My colleague Bart published a great blog on Monday titled 4 Ways Crowdsourcing Will Strengthen Your Social Media Community. To quote from his post, “crowdsourcing is deliberate, active listening". Brands often seek engagement through crowdsourcing via direct appeals for feedback, contests, polls or surveys. When brands are creating a new product line or service, crowdsourcing gives fans an opportunity to make their mark.
Bart’s post got me thinking about specific examples of brands that have done this well. Here are some campaigns that came to mind.
Mountain Dew – “Dewmocracy”

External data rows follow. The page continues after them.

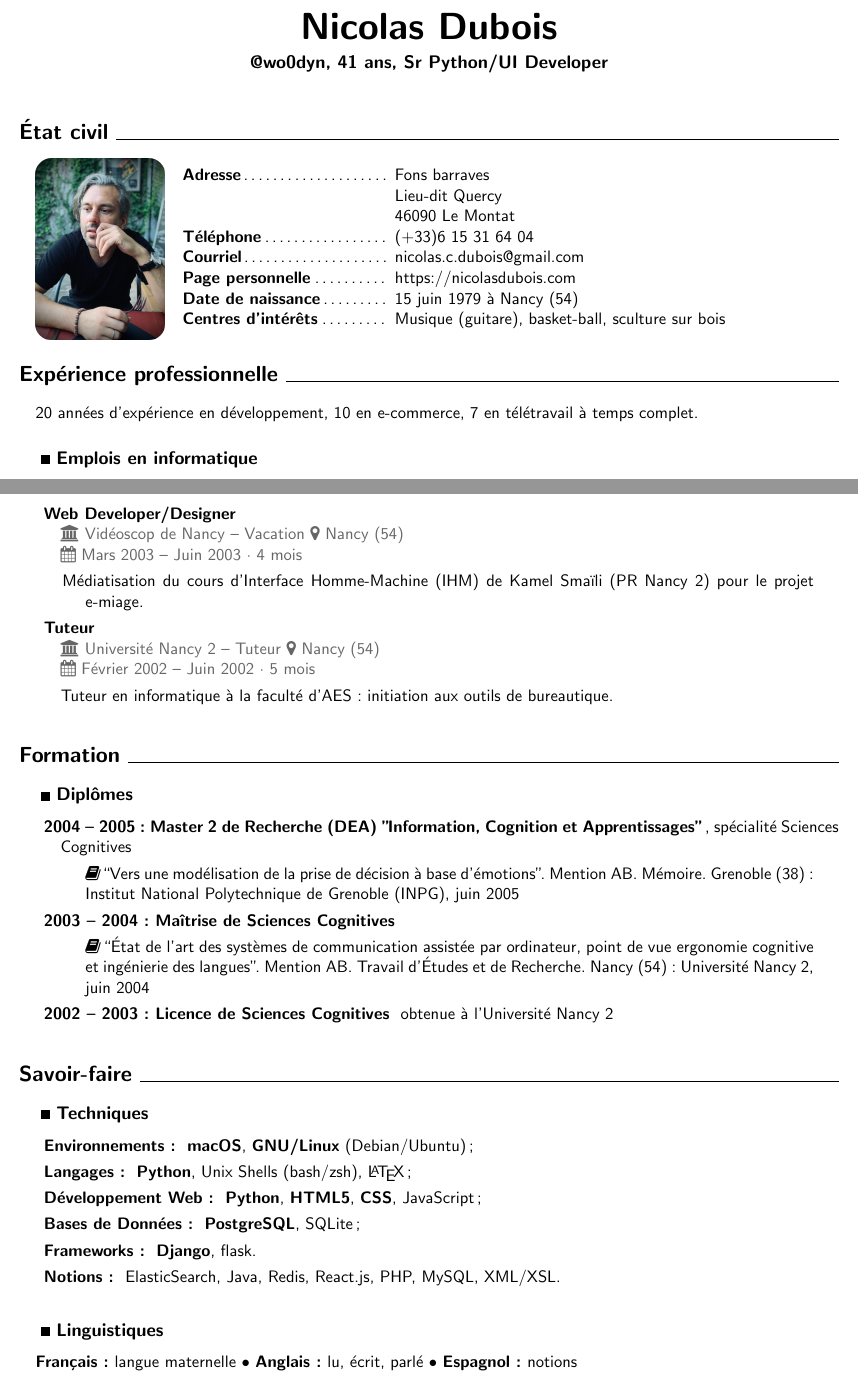
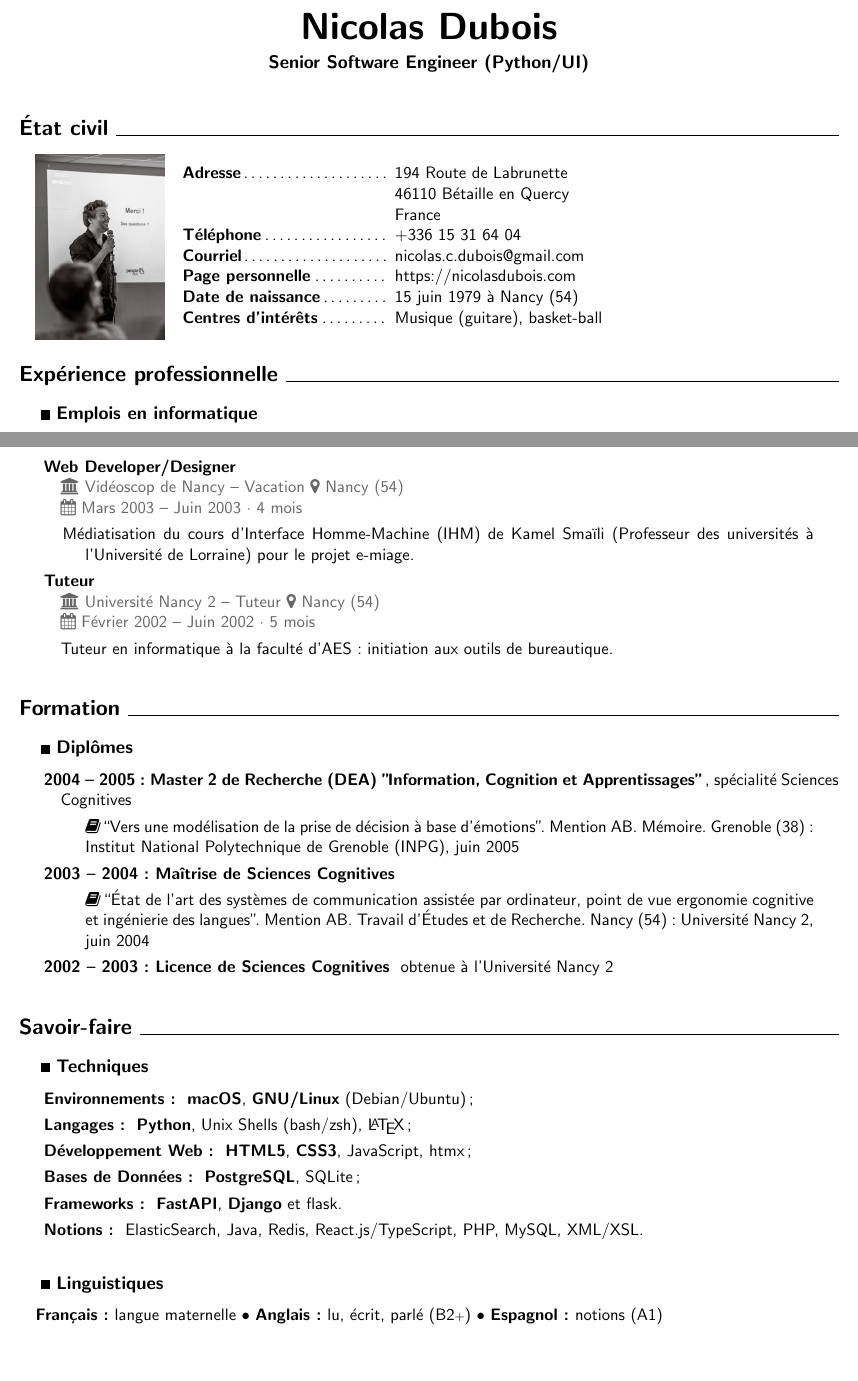
Before and after one commit to wo0dyn/resume, a LaTeX CV (Nicolas-Dubois-cv-fr.tex): two parts of pages 1 and 2 of 2, joined at a grey line, cut so that both start at the same text, the shorter picture padded with empty space. Compiled offline with pdfLaTeX.

Commit message:
Update résumé with my latest position at Alma
I've updated a little bit my position at GPDis to reflect that I did
have a Tech Lead role for internal apps. Team size: 3 developers,
including me.

I've removed `tasks.py` because I prefer — for once — a Makefile rather
than using Invoke for this use case.

I've changed my photo for a more professional one.

```diff
--- a/Nicolas-Dubois-cv-fr.tex
+++ b/Nicolas-Dubois-cv-fr.tex
@@ -31,7 +31,7 @@
 
 \usepackage[pdftex, colorlinks,
   pdfpagelayout=SinglePage,
-  pdftitle={Curriculum Vitae},
+  pdftitle={Curriculum Vitæ},
   pdfauthor={Nicolas Dubois, @wo0dyn},
   pagebackref=false,
   pdfnewwindow=true,
@@ -39,7 +39,6 @@
   pdfstartview={FitH},
   urlcolor=black,
   linkcolor=black,
-  bookmarksopen
 ]{hyperref}
 
 \bibliography{publications.bib}
@@ -90,7 +89,9 @@
   \item{#1}\\
   \textcolor{job-color}{
     \faInstitution{} #2 – #4 \faMapMarker{} #3\\
-    \faCalendar{} #5 – #6 · #7
+    \faCalendar{} \ifthenelse{\isempty{#7}}    % if
+      {#5 – #6}                                % then
+      {#5 – #6 · #7}                           % else
   }
   \ifthenelse{\isempty{#8}}                    % if
     {}                                         % then
@@ -104,22 +105,22 @@
 
 \begin{center}
   {\titlefont\Huge Nicolas Dubois}\\\vspace*{2mm}
-  {\titlefont\large @wo0dyn, 41 ans, Sr Python/UI Developer}
+  {\titlefont\large Senior Software Engineer (Python/UI)}
 \end{center}
 
 \section{État civil}
 
 \begin{minipage}[c]{32mm}
-  \includegraphics[width=30mm]{images/wo0dyn-portrait.png}
+  \includegraphics[width=30mm]{images/wo0dyn-at-djangocong-2018.jpg}
 \end{minipage}\hfill
 \begin{minipage}[c]{20cm}
   \begin{tabular}{p{48mm}@{ }p{85mm}}
     {\bfseries Adresse}\dotfill&
-      Fons barraves\\&
-      Lieu-dit Quercy\\&
-      46090 Le Montat\\
+      194 Route de Labrunette\\&
+      46110 Bétaille en Quercy\\&
+      France\\
     {\bfseries Téléphone}\dotfill&
-      \href{tel:+33615316404}{(+33)6 15 31 64 04}\\
+      \href{tel:+33615316404}{+336 15 31 64 04}\\
     {\bfseries Courriel}\dotfill&
       \href{mailto:nicolas.c.dubois@gmail.com}{nicolas.c.dubois@gmail.com}\\
     {\bfseries Page personnelle}\dotfill&
@@ -127,11 +128,9 @@
     {\bfseries Date de naissance}\dotfill&
       15 juin 1979 à Nancy (54)\\
     {\bfseries Centres d'intérêts}\dotfill&
-      Musique (guitare), basket-ball, sculture sur bois\\
+      Musique (guitare), basket-ball\\
   \end{tabular}
 \end{minipage}
 
 \section{Expérience professionnelle}
 
-20 années d'expérience en développement, 10 en e-commerce,
-7 en télétravail à temps complet.
@@ -139,3 +140,4 @@
 \subsection{Emplois en informatique}
 
 \begin{description}
+  \job{Senior Software Engineer (Python)}
@@ -217,7 +233,7 @@
       {Vacation}
       {Mars 2003}{Juin 2003}{4 mois}{
       Médiatisation du cours d'Interface Homme-Machine (IHM) de Kamel
-      Smaïli (PR Nancy 2) pour le projet e-miage.
+      Smaïli (Professeur des universités à l'Université de Lorraine) pour le projet e-miage.
   }
   \job{Tuteur}
       {Université Nancy 2}
@@ -239,12 +255,7 @@
       \begin{quote}\faBook{} \fullcite{masterthesis2005}\end{quote}
     \item{2003 – 2004 : Maîtrise de Sciences Cognitives}
       \begin{quote}\faBook{} \fullcite{ter2004}\end{quote}
-    \item{2002 – 2003 : Licence de Sciences Cognitives} obtenue à
-      l'Université Nancy 2
-    % \item{2000 – 2001 : DEUG MIAGE} obtenu à l'IUP MIAGE\footnote{\sffamily IUP MIAGE :
-    %     Institut Universitaire Professionnalisé en Méthodes Informatiques Appliquées à la
-    %     Gestion des Entreprises.} de l'Université Nancy 2
-    % \item{1998 – 1999 : Baccalauréat Scientifique} obtenu au Lycée Henri Poincaré de Nancy
+    \item{2002 – 2003 : Licence de Sciences Cognitives} obtenue à l'Université Nancy 2
 \end{description}
 
 \section{Savoir-faire}
@@ -254,16 +265,16 @@
 \begin{description}
   \item{Environnements : }\textbf{macOS}, \textbf{GNU/Linux} (Debian/Ubuntu) ;
   \item{Langages : }\textbf{Python}, Unix Shells (bash/zsh), {\LaTeX} ;
-  \item{Développement Web : }\textbf{Python}, \textbf{HTML5}, \textbf{CSS}, JavaScript ;
+  \item{Développement Web : }\textbf{HTML5}, \textbf{CSS3}, JavaScript, htmx ;
   \item{Bases de Données : }\textbf{PostgreSQL}, SQLite ;
-  \item{Frameworks : }\textbf{Django}, flask.
-  \item{Notions : }ElasticSearch, Java, Redis, React.js, PHP, MySQL, XML/XSL.
+  \item{Frameworks : }\textbf{FastAPI}, \textbf{Django} et flask.
+  \item{Notions : }ElasticSearch, Java, Redis, React.js/TypeScript, PHP, MySQL, XML/XSL.
 \end{description}
 
 \subsection{Linguistiques}
 
 \textbf{Français : }langue maternelle •
-\textbf{Anglais : }lu, écrit, parlé •
-\textbf{Espagnol : }notions
+\textbf{Anglais : }lu, écrit, parlé (B2{\scriptsize +}) •
+\textbf{Espagnol : }notions (A1)
 
 \end{document}
```
Also changed, not shown: Makefile, images/wo0dyn-at-djangocong-2018.jpg (added), Nicolas-Dubois-cv-fr.tex (74 more changed lines), 1 other file.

In 2007, Mountain Dew launched this contest to allow its customers to choose the next product flavor. The initial campaign was a success and it culminated in the 2009 product lunch of “Voltage”. The brand used this engagement strategy again in 2009, this time with three flavors for fans to weigh in on, and the winner was announced in 2010.
Starbucks – “My Starbucks Idea”
The “My Starbucks Idea” campaign is a case study in crowdsourcing feedback on both the brand and product level. The campaign encourages people to submit their comments and ideas on everything related to Starbucks. It also keeps consumers in the loop on what ideas Starbucks is currently implementing. Starbucks has also added some gamification elements to engage its customers, including a leader board. At the end of the day, the brand is getting a steady stream of feedback and business ideas while deepening the bond with its customers and evangelists.
Pepsi – “Pepsi Refresh”
Pepsi Cola’s “Refresh” campaign is a different example because it doesn’t relate to products or services. Pepsi realized early on that the Millennial generation is passionate about supporting good causes and wants to see the brands they buy from do the same. The Pepsi Refresh campaign used money budgeted for marketing and allowed fans to submit ideas and vote for funding to carry out local community projects.